Saturday , 22 January 2022
The main passenger terminal building at Bangalore Airport.
The main passenger terminal building at Bangalore Airport. Photo is copyrighted. Used with permission.

Sanity Check: A Namma Metro link to Bengaluru International Airport

About 40 days ago, I had raised the issue of a “Sanity Check” on the proposed High Speed Rail Link (HSRL) to Bengaluru International Airport.

The issues I raised were :

  • Sanity Check 1: Who is the target customer of the HSRL ?
  • Sanity Check 2: Convenience
  • Sanity Check 3: Close integration with Namma Metro and BMTC
  • Sanity Check 4: Affordability
  • Sanity Check 5: Financial Viability

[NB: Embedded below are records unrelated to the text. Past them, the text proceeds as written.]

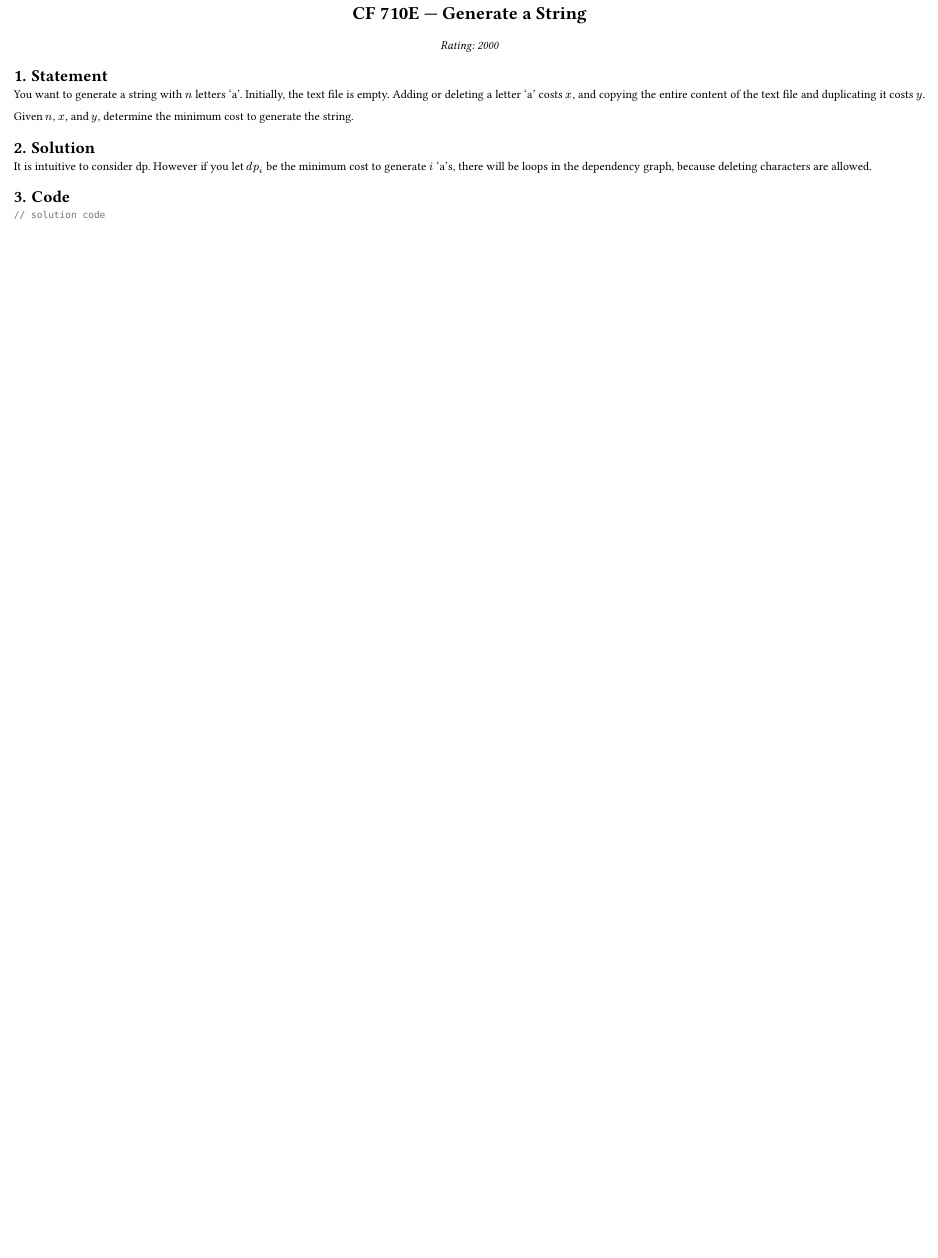
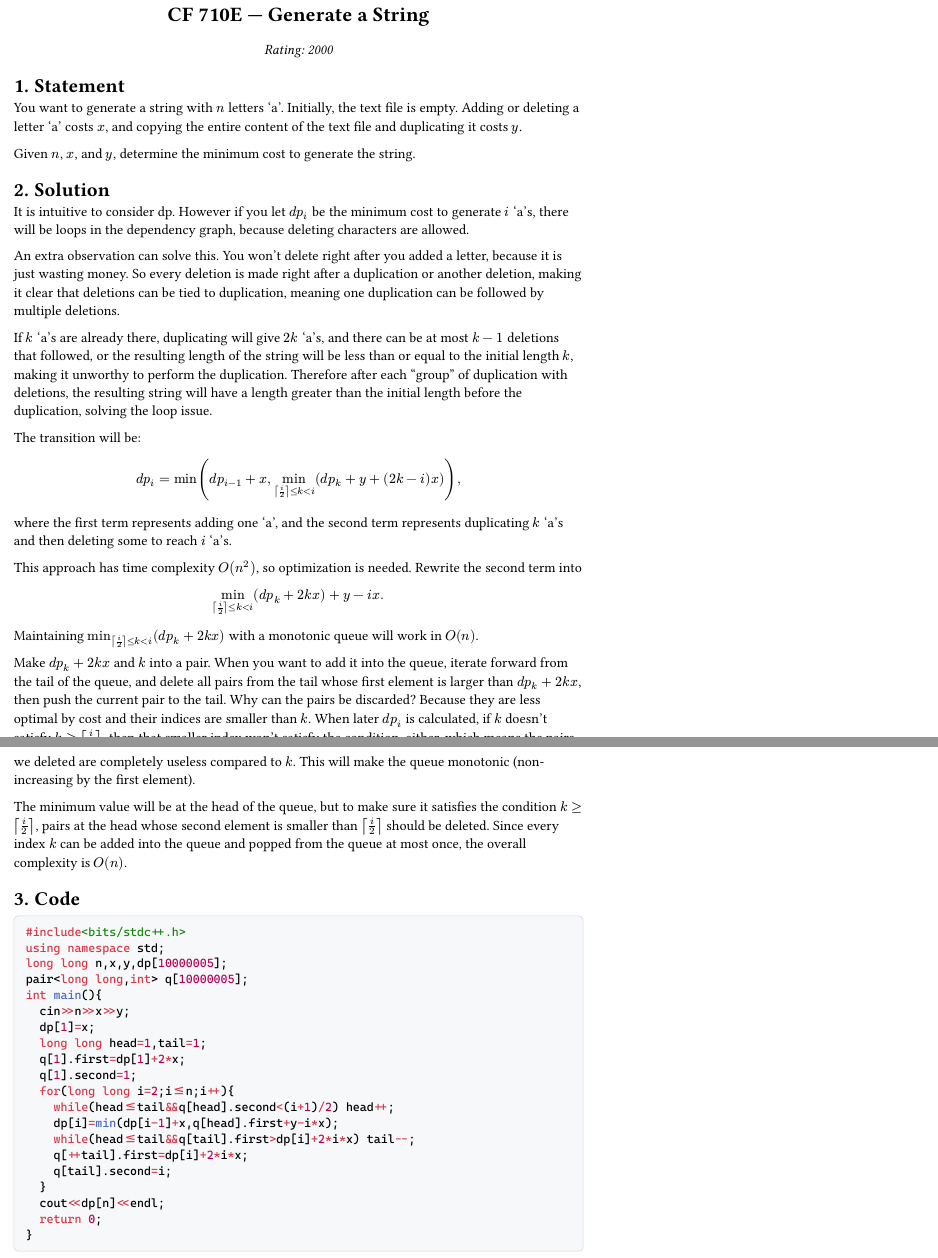
Before and after one commit to icycheees-lab/competitive_programming, a Typst document (Problem Tutorials/CF 710 E 2000.typ): part of the page before the commit and two parts of pages 1 and 2 of 2 after it, the two joined at a grey line, cut so that both start at the same text, the shorter picture padded with empty space. The pictures show the PDF file Problem Tutorials/CF 710 E 2000.pdf that the author committed with the source.

Commit message:
add: finish writing CF 710 E 2000

````diff
--- a/Problem Tutorials/CF 710 E 2000.typ
+++ b/Problem Tutorials/CF 710 E 2000.typ
@@ -23,8 +33,67 @@ It is intuitive to consider dp. However if you let $d p_i$ be the
 minimum cost to generate $i$ 'a's, there will be loops in the dependency graph,
 because deleting characters are allowed.
 
+An extra observation can solve this. You won't delete right
+after you added a letter, because it is just wasting money. So every
+deletion is made right after a duplication or another deletion, making
+it clear that deletions can be tied to duplication, meaning one duplication
+can be followed by multiple deletions.
+
+If $k$ 'a's are already there,
+duplicating will give $2k$ 'a's, and there can be at most $k-1$ deletions
+that followed, or the resulting length of the string will be less than or equal to the
+initial length $k$, making it unworthy to perform the duplication. Therefore after each
+"group" of duplication
+with deletions, the resulting string will have a length greater than
+the initial length before the duplication, solving the loop issue.
+
+The transition will be:
+
+$ d p_i = min(d p_(i-1) + x, min_(ceil(i/2) <= k < i) (d p_k + y + (2k - i) x)), $
+
+where the first term represents adding one 'a', and the second term represents
+duplicating $k$ 'a's and then deleting some to reach $i$ 'a's.
+
+This approach has time complexity $O(n^2)$, so optimization is needed. Rewrite the
+second term into $ min_(ceil(i/2) <= k < i)(d p_k + 2 k x) + y - i x. $
+Maintaining $min_(ceil(i/2) <= k < i)(d p_k + 2 k x)$ with a monotonic queue will work
+in $O(n)$.
+
+Make $d p_k + 2 k x$ and $k$ into a pair. When you want to add it into the
+queue, iterate forward from the tail of the queue, and delete all pairs from the tail whose first element
+is larger than $d p_k + 2 k x$, then push the current pair to the tail. Why can the
+pairs be discarded? Because they are less optimal by cost and their indices are
+smaller than $k$. When later $d p _i$ is calculated, if $k$ doesn't satisfy $k >= ceil(i/2)$,
+then that smaller index won't satisfy the condition, either, which means the pairs
+we deleted are completely useless compared to $k$. This will make the queue monotonic
+(non-increasing by the first element).
+
+The minimum value will be at the head of the queue, but to make sure it satisfies the
+condition $k >= ceil(i/2)$, pairs at the head whose second element is smaller than $ceil(i/2)$
+should be deleted. Since every index $k$ can be added into the queue and popped from the
+queue at most once, the overall complexity is $O(n)$.
+
 = Code
 
 ```cpp
-// solution code
+#include<bits/stdc++.h>
+using namespace std;
+long long n,x,y,dp[10000005];
+pair<long long,int> q[10000005];
+int main(){
+	cin>>n>>x>>y;
+	dp[1]=x;
+	long long head=1,tail=1;
+	q[1].first=dp[1]+2*x;
+	q[1].second=1;
+	for(long long i=2;i<=n;i++){
+		while(head<=tail&&q[head].second<(i+1)/2) head++;
+		dp[i]=min(dp[i-1]+x,q[head].first+y-i*x);
+		while(head<=tail&&q[tail].first>dp[i]+2*i*x) tail--;
+		q[++tail].first=dp[i]+2*i*x;
+		q[tail].second=i;
+	}
+	cout<<dp[n]<<endl;
+	return 0;
+}
 ```
````
Also changed, not shown: Problem Tutorials/CF 710 E 2000.pdf, Problem Tutorials/CF 710 E 2000.typ (18 more changed lines).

In parallel, I began pondering, if there are indeed any alternate solutions.

One of the solutions I have come up with is using the Namma Metro itself.

The Metro depot at Bayapanahalli depot near the old NGEF factory, will be the first depot implemented. Expected completion date is 2010. At the same time, the Cabinet has approved, in principle, the expansion of the Metro Phase 2, which includes extensions to the IT centric hubs of Electronics City, and Whitefield.

Proposed Namma Metro route to airport

My proposal is detailed below, and I welcome comments.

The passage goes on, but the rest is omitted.